### Work request
Which of the lines below include the word "trash"? Pull each one out.

### Records for the task
/---

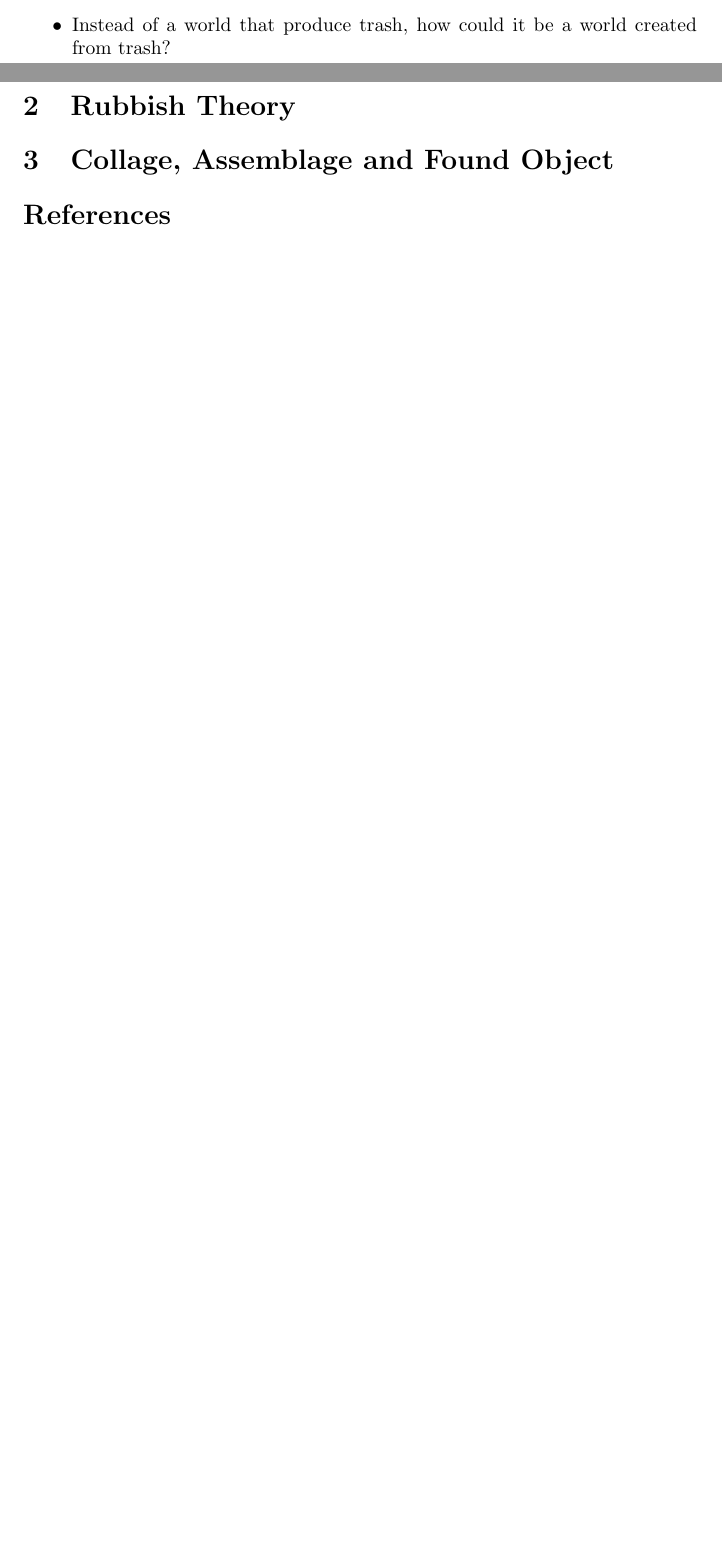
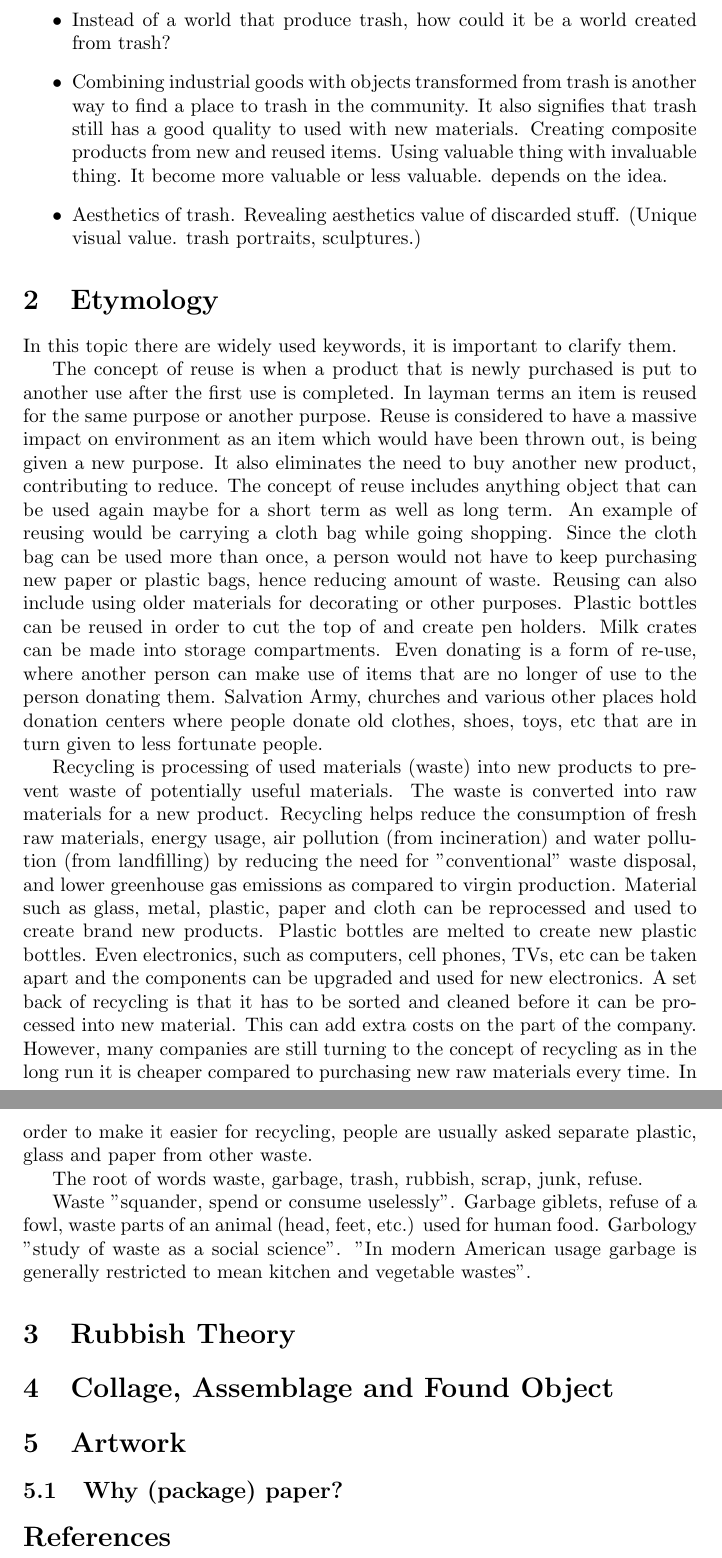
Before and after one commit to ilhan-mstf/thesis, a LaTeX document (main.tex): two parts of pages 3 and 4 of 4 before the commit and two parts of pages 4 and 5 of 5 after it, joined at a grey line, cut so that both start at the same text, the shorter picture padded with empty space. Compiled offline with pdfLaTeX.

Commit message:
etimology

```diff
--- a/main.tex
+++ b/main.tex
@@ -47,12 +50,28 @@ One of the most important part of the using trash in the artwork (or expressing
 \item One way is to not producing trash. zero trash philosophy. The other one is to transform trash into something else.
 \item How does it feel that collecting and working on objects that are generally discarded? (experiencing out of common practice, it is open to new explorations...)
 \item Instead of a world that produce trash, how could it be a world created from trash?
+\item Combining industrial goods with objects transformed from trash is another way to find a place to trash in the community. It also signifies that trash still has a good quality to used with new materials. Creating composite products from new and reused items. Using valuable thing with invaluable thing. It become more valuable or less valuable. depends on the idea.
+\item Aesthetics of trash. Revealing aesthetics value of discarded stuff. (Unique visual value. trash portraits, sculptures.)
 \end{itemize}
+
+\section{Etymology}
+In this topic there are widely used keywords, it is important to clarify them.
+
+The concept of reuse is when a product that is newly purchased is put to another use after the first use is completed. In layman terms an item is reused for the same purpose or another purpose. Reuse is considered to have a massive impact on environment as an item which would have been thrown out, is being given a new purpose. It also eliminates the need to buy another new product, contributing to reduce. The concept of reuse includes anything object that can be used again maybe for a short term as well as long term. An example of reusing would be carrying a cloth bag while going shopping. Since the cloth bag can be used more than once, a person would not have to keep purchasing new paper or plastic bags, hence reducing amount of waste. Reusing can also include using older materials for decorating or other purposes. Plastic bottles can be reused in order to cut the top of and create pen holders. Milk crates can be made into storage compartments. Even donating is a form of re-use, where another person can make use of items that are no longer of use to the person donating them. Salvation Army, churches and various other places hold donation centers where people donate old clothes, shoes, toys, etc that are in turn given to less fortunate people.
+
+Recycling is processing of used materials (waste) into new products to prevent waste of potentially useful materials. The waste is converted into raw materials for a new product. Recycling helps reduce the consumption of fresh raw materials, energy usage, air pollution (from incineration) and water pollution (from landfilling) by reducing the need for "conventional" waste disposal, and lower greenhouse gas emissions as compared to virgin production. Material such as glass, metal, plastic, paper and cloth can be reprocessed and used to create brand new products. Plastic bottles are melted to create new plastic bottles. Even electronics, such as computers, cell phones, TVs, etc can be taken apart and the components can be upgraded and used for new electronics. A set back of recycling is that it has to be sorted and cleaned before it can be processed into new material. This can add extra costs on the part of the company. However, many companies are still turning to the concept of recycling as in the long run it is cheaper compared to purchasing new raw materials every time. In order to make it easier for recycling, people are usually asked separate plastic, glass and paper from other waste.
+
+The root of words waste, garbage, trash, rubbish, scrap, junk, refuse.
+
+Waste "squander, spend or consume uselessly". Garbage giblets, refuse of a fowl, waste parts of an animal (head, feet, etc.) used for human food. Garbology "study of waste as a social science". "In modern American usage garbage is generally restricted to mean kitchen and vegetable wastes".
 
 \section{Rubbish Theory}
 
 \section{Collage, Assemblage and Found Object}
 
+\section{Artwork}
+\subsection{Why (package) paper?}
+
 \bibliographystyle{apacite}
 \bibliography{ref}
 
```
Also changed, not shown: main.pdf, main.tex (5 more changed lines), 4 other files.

\---
/---

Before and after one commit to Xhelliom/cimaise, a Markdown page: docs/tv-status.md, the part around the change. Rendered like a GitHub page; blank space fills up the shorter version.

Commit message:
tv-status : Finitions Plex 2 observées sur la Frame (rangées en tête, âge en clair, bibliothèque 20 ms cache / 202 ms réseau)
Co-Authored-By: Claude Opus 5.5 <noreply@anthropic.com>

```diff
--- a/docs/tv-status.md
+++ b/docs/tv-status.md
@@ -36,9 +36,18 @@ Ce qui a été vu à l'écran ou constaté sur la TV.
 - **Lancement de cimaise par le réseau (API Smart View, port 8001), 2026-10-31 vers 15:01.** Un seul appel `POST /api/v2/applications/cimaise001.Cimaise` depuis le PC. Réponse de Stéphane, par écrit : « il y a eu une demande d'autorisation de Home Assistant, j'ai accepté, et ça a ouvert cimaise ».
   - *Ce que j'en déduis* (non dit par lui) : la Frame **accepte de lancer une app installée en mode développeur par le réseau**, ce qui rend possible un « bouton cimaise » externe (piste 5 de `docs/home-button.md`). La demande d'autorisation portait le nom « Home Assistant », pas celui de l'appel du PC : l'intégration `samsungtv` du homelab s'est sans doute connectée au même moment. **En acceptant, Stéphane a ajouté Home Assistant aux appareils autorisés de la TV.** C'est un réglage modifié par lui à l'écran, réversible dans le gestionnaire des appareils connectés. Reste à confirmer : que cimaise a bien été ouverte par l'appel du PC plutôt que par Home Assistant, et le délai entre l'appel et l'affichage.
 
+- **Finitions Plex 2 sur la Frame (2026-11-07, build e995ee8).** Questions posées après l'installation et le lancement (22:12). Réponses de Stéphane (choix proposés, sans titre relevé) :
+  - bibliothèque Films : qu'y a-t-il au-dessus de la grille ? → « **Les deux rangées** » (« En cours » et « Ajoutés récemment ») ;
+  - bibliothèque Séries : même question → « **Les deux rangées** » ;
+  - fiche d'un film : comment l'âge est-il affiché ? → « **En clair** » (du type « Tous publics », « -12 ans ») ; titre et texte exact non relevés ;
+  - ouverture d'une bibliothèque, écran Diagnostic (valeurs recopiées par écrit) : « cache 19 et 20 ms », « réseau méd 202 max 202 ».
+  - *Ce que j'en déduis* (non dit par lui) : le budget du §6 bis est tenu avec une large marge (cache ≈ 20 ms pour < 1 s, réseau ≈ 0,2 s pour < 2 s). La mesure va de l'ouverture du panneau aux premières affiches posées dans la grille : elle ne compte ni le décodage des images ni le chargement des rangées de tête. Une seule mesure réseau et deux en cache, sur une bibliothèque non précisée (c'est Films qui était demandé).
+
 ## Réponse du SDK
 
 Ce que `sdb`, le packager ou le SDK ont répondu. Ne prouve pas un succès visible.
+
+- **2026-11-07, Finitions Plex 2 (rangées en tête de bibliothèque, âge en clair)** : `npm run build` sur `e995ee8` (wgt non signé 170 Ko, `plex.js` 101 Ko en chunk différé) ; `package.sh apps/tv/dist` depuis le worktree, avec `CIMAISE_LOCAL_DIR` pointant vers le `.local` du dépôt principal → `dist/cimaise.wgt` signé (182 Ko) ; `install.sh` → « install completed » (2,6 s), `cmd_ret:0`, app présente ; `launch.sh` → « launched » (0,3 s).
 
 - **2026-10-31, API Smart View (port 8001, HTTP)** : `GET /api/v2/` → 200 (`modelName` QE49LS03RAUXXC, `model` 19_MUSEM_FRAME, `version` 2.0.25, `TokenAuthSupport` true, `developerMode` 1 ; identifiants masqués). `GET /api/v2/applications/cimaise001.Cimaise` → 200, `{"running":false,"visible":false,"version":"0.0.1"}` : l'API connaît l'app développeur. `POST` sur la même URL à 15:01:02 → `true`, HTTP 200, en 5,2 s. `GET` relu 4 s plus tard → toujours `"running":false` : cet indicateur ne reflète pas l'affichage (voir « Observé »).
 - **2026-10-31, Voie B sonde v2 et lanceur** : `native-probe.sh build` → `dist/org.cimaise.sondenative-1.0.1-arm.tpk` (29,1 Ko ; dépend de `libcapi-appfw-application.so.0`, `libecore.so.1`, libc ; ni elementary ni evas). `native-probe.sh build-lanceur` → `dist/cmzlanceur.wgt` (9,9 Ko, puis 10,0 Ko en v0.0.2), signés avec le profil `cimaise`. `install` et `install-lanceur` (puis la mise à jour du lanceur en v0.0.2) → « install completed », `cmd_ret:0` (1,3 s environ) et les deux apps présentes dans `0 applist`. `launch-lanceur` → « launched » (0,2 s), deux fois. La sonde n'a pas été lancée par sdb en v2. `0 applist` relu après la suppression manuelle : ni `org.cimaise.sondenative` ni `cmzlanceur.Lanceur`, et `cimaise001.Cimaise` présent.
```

\---
/---

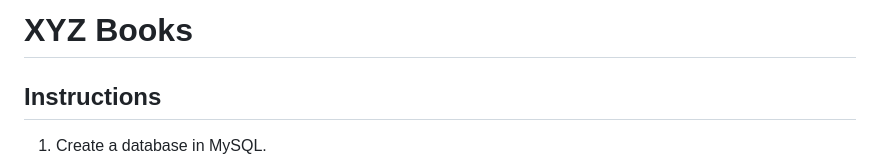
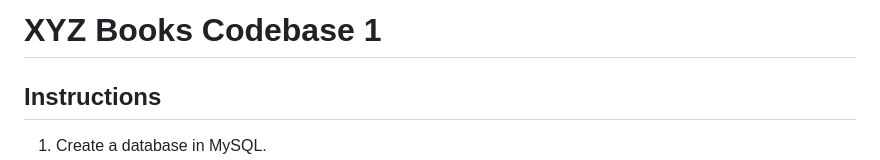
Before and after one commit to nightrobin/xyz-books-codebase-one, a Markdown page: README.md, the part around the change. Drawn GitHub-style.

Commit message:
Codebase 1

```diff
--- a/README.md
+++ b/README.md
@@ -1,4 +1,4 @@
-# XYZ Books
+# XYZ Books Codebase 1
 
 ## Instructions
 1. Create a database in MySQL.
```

\---

### Response to this exercise
@@ -47,12 +50,28 @@ One of the most important part of the using trash in the artwork (or expressing
 \item One way is to not producing trash. zero trash philosophy. The other one is to transform trash into something else.
 \item Instead of a world that produce trash, how could it be a world created from trash?
+\item Combining industrial goods with objects transformed from trash is another way to find a place to trash in the community. It also signifies that trash still has a good quality to used with new materials. Creating composite products from new and reused items. Using valuable thing with invaluable thing. It become more valuable or less valuable. depends on the idea.
+\item Aesthetics of trash. Revealing aesthetics value of discarded stuff. (Unique visual value. trash portraits, sculptures.)
+The root of words waste, garbage, trash, rubbish, scrap, junk, refuse.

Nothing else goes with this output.